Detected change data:
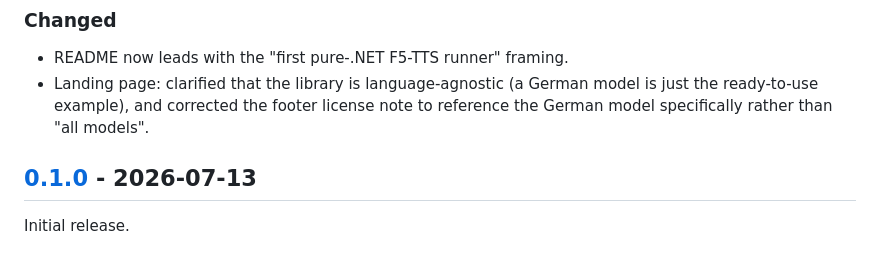
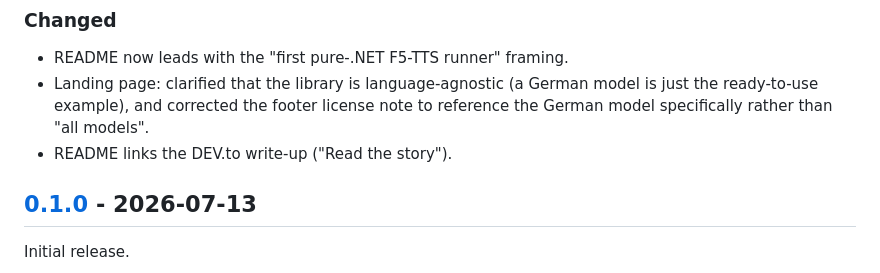
Before and after one commit to nibor1896/Horus.F5Tts.Onnx, a Markdown page: CHANGELOG.md, the part around the change. Rendered like a GitHub page.

```diff
--- a/CHANGELOG.md
+++ b/CHANGELOG.md
@@ -15,6 +15,7 @@ All notable changes to this project are documented here. The format is based on
 - Landing page: clarified that the library is language-agnostic (a German model is just the
   ready-to-use example), and corrected the footer license note to reference the German model
   specifically rather than "all models".
+- README links the DEV.to write-up ("Read the story").
 
 ## [0.1.0] - 2026-07-13
 
```
Also changed, not shown: README.md (+2 -0 lines).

# Task prompt:
Copy each line above where the string "German" occurs.

# Output:
 - Landing page: clarified that the library is language-agnostic (a German model is just the
   ready-to-use example), and corrected the footer license note to reference the German model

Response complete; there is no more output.